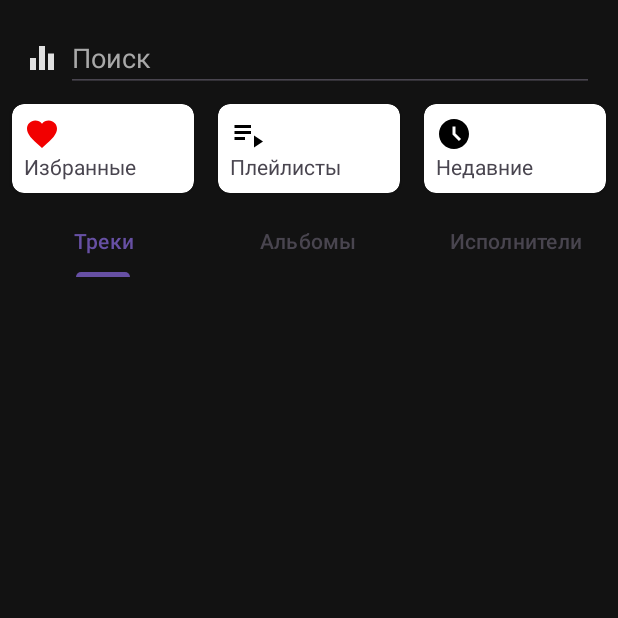
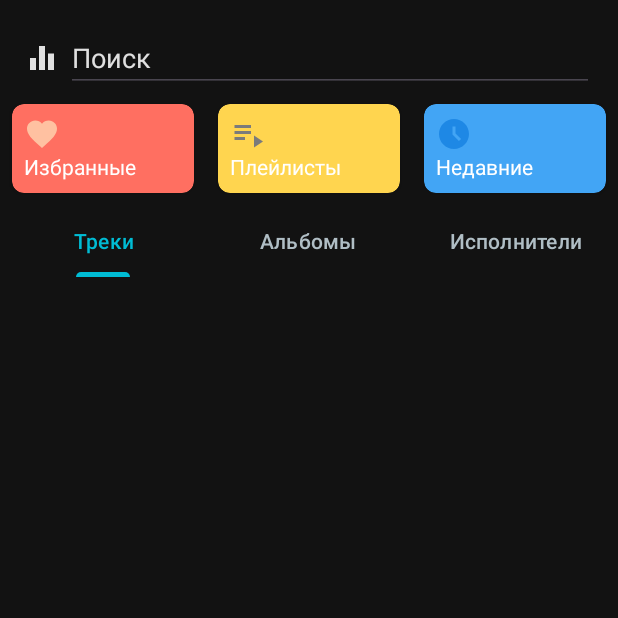
Before and after one commit to S0s0Combain/RhythmWave, an Android app: the screen it shows after launch (MainActivity), on a phone screen of 412 x 824 dp, the top half of it. Run offline under Robolectric (Android 15) with nearby library versions, the phone set to English and light mode, and no system bars; 4 statements that could not run were skipped.

Commit message:
Изменен дизайн главной активности приложения, элементов треков, цвета приложения

```diff
--- a/app/src/main/java/com/example/rhythmwave/EqualizerView.kt
+++ b/app/src/main/java/com/example/rhythmwave/EqualizerView.kt
@@ -12,7 +12,7 @@ import kotlin.random.Random
 
 class EqualizerView(context: Context, attrs: AttributeSet? = null) : View(context, attrs) {
     private val paint = Paint().apply {
-        color = ContextCompat.getColor(context, R.color.neon_purple)
+        color = ContextCompat.getColor(context, R.color.accent_color_blue)
         strokeWidth = 10f
     }
 
--- a/app/src/main/java/com/example/rhythmwave/MainActivity.kt
+++ b/app/src/main/java/com/example/rhythmwave/MainActivity.kt
@@ -17,6 +17,7 @@ import androidx.activity.enableEdgeToEdge
 import androidx.appcompat.app.AppCompatActivity
 import androidx.cardview.widget.CardView
 import androidx.constraintlayout.widget.ConstraintLayout
+import androidx.core.content.ContextCompat
 import androidx.core.view.ViewCompat
 import androidx.core.view.WindowInsetsCompat
 import androidx.fragment.app.Fragment
@@ -52,7 +53,7 @@ class MainActivity : AppCompatActivity(), IOnBackPressed, TrackControlCallback {
             v.setPadding(systemBars.left, systemBars.top, systemBars.right, systemBars.bottom)
             insets
         }
-
+        window.navigationBarColor = ContextCompat.getColor(this, R.color.primary_background)
         val tabLayout: TabLayout = findViewById(R.id.tabLayout)
         val viewPager: ViewPager2 = findViewById(R.id.viewPager)
         searchEditText = findViewById(R.id.searchEditText)
--- a/app/src/main/java/com/example/rhythmwave/MusicService.kt
+++ b/app/src/main/java/com/example/rhythmwave/MusicService.kt
@@ -28,6 +28,7 @@ class MusicService : Service() {
     private var currentTrackIndex: Int = 0
     private var trackControlCallback: TrackControlCallback? = null
     private lateinit var equalizer: Equalizer
+    private lateinit var trackAdapter: TrackAdapter
 
     private val binder = MusicServiceBinder()
 
@@ -115,7 +116,12 @@ class MusicService : Service() {
             AppDatabase.getDatabase(applicationContext).recentTrackDao()
                 .deleteOldRecords(sevenDaysAgo)
         }
+        trackAdapter.updateCurrentTrack(track)
         notifyPlaybackStateChanged(true)
+    }
+
+    fun setTrackAdapter(trackAdapter: TrackAdapter){
+        this.trackAdapter = trackAdapter
     }
 
     fun pauseTrack() {
--- a/app/src/main/java/com/example/rhythmwave/TrackListFragment.kt
+++ b/app/src/main/java/com/example/rhythmwave/TrackListFragment.kt
@@ -162,6 +162,7 @@ class TrackListFragment : Fragment(), TrackControlCallback {
             onShareClick = { track -> TrackUtils.shareTrack(requireContext(), track, requireContext().contentResolver) },
             onDeleteTrack = { track -> deleteTrack(track) }
         )
+        musicService?.setTrackAdapter(trackAdapter)
         tracksList.layoutManager = LinearLayoutManager(context)
         tracksList.adapter = trackAdapter
         trackAdapter.updateTracks(tracks)
--- a/app/src/main/res/drawable/track_control_background.xml
+++ b/app/src/main/res/drawable/track_control_background.xml
@@ -1,7 +1,7 @@
 <?xml version="1.0" encoding="utf-8"?>
 <shape xmlns:android="http://schemas.android.com/apk/res/android">
-    <gradient android:startColor="#1E1E1E"
-        android:endColor="#2E2E2E"
-        android:angle="270" />
+    <gradient android:startColor="@color/secondary_background"
+        android:endColor="@color/light_gray"
+        android:angle="270"/>
     <corners android:radius="16dp"/>
 </shape>
--- a/app/src/main/res/layout/activity_main.xml
+++ b/app/src/main/res/layout/activity_main.xml
@@ -5,7 +5,7 @@
     android:id="@+id/main"
     android:layout_width="match_parent"
     android:layout_height="match_parent"
-    android:background="@color/dark_background"
+    android:background="@color/primary_background"
     tools:context=".MainActivity">
 
     <LinearLayout
@@ -37,7 +37,7 @@
             android:focusable="false"
             android:hint="@string/search"
             android:textColor="@color/light_gray"
-            android:textColorHint="@color/gray" />
+            android:textColorHint="@color/light_gray" />
     </LinearLayout>
 
     <LinearLayout
@@ -53,6 +53,7 @@
             android:layout_height="wrap_content"
             android:layout_margin="8dp"
             android:layout_weight="1"
+            app:cardBackgroundColor="#FF6F61"
             app:cardCornerRadius="8dp">
 
             <LinearLayout
@@ -64,12 +65,14 @@
                 <ImageView
                     android:layout_width="wrap_content"
                     android:layout_height="wrap_content"
-                    android:src="@drawable/ic_favorite"/>
+                    android:src="@drawable/ic_favorite"
+                    app:tint="#FFC1A1"/>
 
                 <TextView
                     android:layout_width="wrap_content"
                     android:layout_height="wrap_content"
-                    android:text="Избранные" />
+                    android:text="Избранные"
+                    android:textColor="@color/white"/>
             </LinearLayout>
         </androidx.cardview.widget.CardView>
 
@@ -79,7 +82,8 @@
             android:layout_height="wrap_content"
             android:layout_margin="8dp"
             android:layout_weight="1"
-            app:cardCornerRadius="8dp">
+            app:cardCornerRadius="8dp"
+            app:cardBackgroundColor="#FFD54F">
 
             <LinearLayout
                 android:layout_width="wrap_content"
@@ -90,12 +94,14 @@
                 <ImageView
                     android:layout_width="wrap_content"
                     android:layout_height="wrap_content"
-                    android:src="@drawable/ic_playlist"/>
+                    android:src="@drawable/ic_playlist"
+                    app:tint="#7B7B7B"/>
 
                 <TextView
                     android:layout_width="wrap_content"
                     android:layout_height="wrap_content"
-                    android:text="Плейлисты" />
+                    android:text="Плейлисты"
+                    android:textColor="@color/white"/>
             </LinearLayout>
         </androidx.cardview.widget.CardView>
 
@@ -105,7 +111,8 @@
             android:layout_height="wrap_content"
             android:layout_margin="8dp"
             android:layout_weight="1"
-            app:cardCornerRadius="8dp">
+            app:cardCornerRadius="8dp"
+            app:cardBackgroundColor="#42A5F5">
 
             <LinearLayout
                 android:layout_width="wrap_content"
@@ -116,12 +123,14 @@
                 <ImageView
                     android:layout_width="wrap_content"
                     android:layout_height="wrap_content"
-                    android:src="@drawable/ic_recent"/>
+                    android:src="@drawable/ic_recent"
+                    app:tint="#1E88E5"/>
 
                 <TextView
                     android:layout_width="wrap_content"
                     android:layout_height="wrap_content"
-                    android:text="Недавние" />
+                    android:text="Недавние"
+                    android:textColor="@color/white"/>
             </LinearLayout>
         </androidx.cardview.widget.CardView>
     </LinearLayout>
@@ -130,7 +139,10 @@
         android:id="@+id/tabLayout"
         android:layout_width="match_parent"
         android:layout_height="wrap_content"
-        android:background="@color/dark_background"
+        android:background="@color/primary_background"
+        app:tabTextColor="@color/light_gray2"
+        app:tabSelectedTextColor="@color/accent_color_blue"
+        app:tabIndicatorColor="@color/accent_color_blue"
         app:layout_constraintTop_toBottomOf="@+id/cardsContainer" />
 
     <androidx.viewpager2.widget.ViewPager2
@@ -192,7 +204,7 @@
             android:layout_marginStart="16dp"
             android:layout_marginEnd="16dp"
             android:ellipsize="end"
-            android:textColor="@color/gray"
+            android:textColor="@color/white"
             android:textSize="14sp"
             android:textStyle="bold"
             app:layout_constraintBottom_toBottomOf="@+id/textGroup"
@@ -218,7 +230,7 @@
             app:layout_constraintBottom_toBottomOf="parent"
             app:layout_constraintEnd_toStartOf="@+id/pauseButton"
             app:layout_constraintTop_toTopOf="parent"
-            app:tint="@color/gray" />
+            app:tint="@color/secondary_background" />
 
         <ImageButton
             android:id="@+id/pauseButton"
@@ -231,7 +243,7 @@
             app:layout_constraintBottom_toBottomOf="parent"
             app:layout_constraintEnd_toStartOf="@+id/nextButton"
             app:layout_constraintTop_toTopOf="parent"
-            app:tint="@color/gray" />
+            app:tint="@color/secondary_background" />
 
         <ImageButton
             android:id="@+id/nextButton"
@@ -243,6 +255,6 @@
             app:layout_constraintBottom_toBottomOf="parent"
             app:layout_constraintEnd_toEndOf="parent"
             app:layout_constraintTop_toTopOf="parent"
-            app:tint="@color/gray" />
+            app:tint="@color/secondary_background" />
     </androidx.constraintlayout.widget.ConstraintLayout>
 </androidx.constraintlayout.widget.ConstraintLayout>
--- a/app/src/main/res/layout/fragment_album_tracks.xml
+++ b/app/src/main/res/layout/fragment_album_tracks.xml
@@ -4,7 +4,7 @@
     xmlns:tools="http://schemas.android.com/tools"
     android:layout_width="match_parent"
     android:layout_height="match_parent"
-    android:background="@color/dark_background"
+    android:background="@color/primary_background"
     tools:context=".TracksFragment">
 
     <androidx.recyclerview.widget.RecyclerView
--- a/app/src/main/res/layout/fragment_albums.xml
+++ b/app/src/main/res/layout/fragment_albums.xml
@@ -4,7 +4,7 @@
     xmlns:tools="http://schemas.android.com/tools"
     android:layout_width="match_parent"
     android:layout_height="match_parent"
-    android:background="@color/dark_background"
+    android:background="@color/primary_background"
     tools:context=".AlbumsFragment">
 
     <androidx.recyclerview.widget.RecyclerView
--- a/app/src/main/res/layout/fragment_favorites.xml
+++ b/app/src/main/res/layout/fragment_favorites.xml
@@ -4,7 +4,7 @@
     xmlns:tools="http://schemas.android.com/tools"
     android:layout_width="match_parent"
     android:layout_height="match_parent"
-    android:background="@color/dark_background"
+    android:background="@color/primary_background"
     tools:context=".FavoritesFragment">
 
     <androidx.recyclerview.widget.RecyclerView
--- a/app/src/main/res/layout/fragment_playlist.xml
+++ b/app/src/main/res/layout/fragment_playlist.xml
@@ -4,7 +4,7 @@
     android:layout_height="match_parent"
     android:orientation="vertical"
     android:padding="16dp"
-    android:background="@color/dark_background">
+    android:background="@color/primary_background">
 
     <Button
         android:id="@+id/createPlaylistButton"
--- a/app/src/main/res/layout/fragment_playlist_tracks.xml
+++ b/app/src/main/res/layout/fragment_playlist_tracks.xml
@@ -4,7 +4,7 @@
     xmlns:tools="http://schemas.android.com/tools"
     android:layout_width="match_parent"
     android:layout_height="match_parent"
-    android:background="@color/dark_background"
+    android:background="@color/primary_background"
     tools:context=".PlaylistTracksFragment">
 
     <androidx.recyclerview.widget.RecyclerView
--- a/app/src/main/res/layout/fragment_recent_tracks.xml
+++ b/app/src/main/res/layout/fragment_recent_tracks.xml
@@ -4,7 +4,7 @@
     android:layout_width="match_parent"
     android:layout_height="match_parent"
     tools:context=".RecentTracksFragment"
-    android:background="@color/dark_background">
+    android:background="@color/primary_background">
 
     <androidx.recyclerview.widget.RecyclerView
         android:id="@+id/tracksRecyclerView"
--- a/app/src/main/res/layout/fragment_search.xml
+++ b/app/src/main/res/layout/fragment_search.xml
@@ -4,7 +4,7 @@
     xmlns:tools="http://schemas.android.com/tools"
     android:layout_width="match_parent"
     android:layout_height="match_parent"
-    android:background="@color/dark_background"
+    android:background="@color/primary_background"
     tools:context=".SearchFragment">
 
     <EditText
@@ -16,7 +16,7 @@
         android:padding="8dp"
         android:drawableEnd="@drawable/baseline_mic_24"
         android:textColor="@color/light_gray"
-        android:textColorHint="@color/gray"
+        android:textColorHint="@color/light_gray2"
         app:layout_constraintEnd_toEndOf="parent"
         app:layout_constraintStart_toStartOf="parent"
         app:layout_constraintTop_toTopOf="parent" />
@@ -35,7 +35,7 @@
         android:layout_width="wrap_content"
         android:layout_height="wrap_content"
         android:text="Не найдено"
-        android:textColor="@color/gray"
+        android:textColor="@color/light_gray2"
         android:visibility="gone"
         app:layout_constraintBottom_toTopOf="@+id/downloadButton"
         app:layout_constraintEnd_toEndOf="parent"
--- a/app/src/main/res/layout/item_album.xml
+++ b/app/src/main/res/layout/item_album.xml
@@ -31,7 +31,7 @@
         android:layout_height="wrap_content"
         android:layout_marginStart="16dp"
         android:layout_marginTop="4dp"
-        android:textColor="@color/gray"
+        android:textColor="@color/light_gray2"
         android:textSize="14sp"
         app:layout_constraintStart_toEndOf="@+id/albumImage"
         app:layout_constraintTop_toBottomOf="@+id/albumName"
--- a/app/src/main/res/layout/track_item.xml
+++ b/app/src/main/res/layout/track_item.xml
@@ -33,7 +33,7 @@
             android:layout_height="wrap_content"
             android:ellipsize="end"
             android:maxLines="1"
-            android:textColor="@color/gray" />
+            android:textColor="@color/light_gray2" />
     </LinearLayout>
 
     <LinearLayout
@@ -58,7 +58,7 @@
             android:scaleX="-1"
             android:layout_marginRight="4dp"
             android:src="@drawable/baseline_reply_24"
-            app:tint="@color/gray" />
+            app:tint="@color/light_gray2" />
 
         <ImageButton
             android:id="@+id/contextMenuImageView"
@@ -66,7 +66,7 @@
             android:layout_height="wrap_content"
             android:background="@null"
             android:src="@drawable/baseline_more_vert_24"
-            app:tint="@color/gray" />
+            app:tint="@color/light_gray2" />
 
     </LinearLayout>
 </LinearLayout>
--- a/app/src/main/res/values/colors.xml
+++ b/app/src/main/res/values/colors.xml
@@ -2,9 +2,11 @@
 <resources>
     <color name="black">#FF000000</color>
     <color name="white">#FFFFFFFF</color>
-    <color name="dark_background">#121212</color>
-    <color name="accent_color">#FF69B4</color>
-    <color name="neon_purple">#FF00FF</color>
+    <color name="primary_background">#121212</color>
+    <color name="secondary_background">#1E1E1E</color>
+    <color name="accent_color_blue">#00BCD4</color>
+    <color name="errors_color">#FF5252</color>
+    <color name="successful">#4CAF50</color>
     <color name="light_gray">#E0E0E0</color>
-    <color name="gray">#A9A9A9</color>
+    <color name="light_gray2">#B0BEC5</color>
 </resources>
--- a/app/src/main/res/values/themes.xml
+++ b/app/src/main/res/values/themes.xml
@@ -1,7 +1,6 @@
 <resources xmlns:tools="http://schemas.android.com/tools">
     <!-- Base application theme. -->
     <style name="Base.Theme.RhythmWave" parent="Theme.Material3.DayNight.NoActionBar">
-        <!-- Customize your light theme here. -->
         <item name="android:windowLightStatusBar">true</item>
     </style>
 
```
Also changed, not shown: app/src/main/java/com/example/rhythmwave/TrackAdapter.kt (+26 -1 lines).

———

→ **ASSIGNMENT**:
Would you copy all lines in the records where the string "import" appears?

→ **SOLUTION TO THE PROBLEM**:
@@ -12,7 +12,7 @@ import kotlin.random.Random
@@ -17,6 +17,7 @@ import androidx.activity.enableEdgeToEdge
 import androidx.appcompat.app.AppCompatActivity
 import androidx.cardview.widget.CardView
 import androidx.constraintlayout.widget.ConstraintLayout
+import androidx.core.content.ContextCompat
 import androidx.core.view.ViewCompat
 import androidx.core.view.WindowInsetsCompat
 import androidx.fragment.app.Fragment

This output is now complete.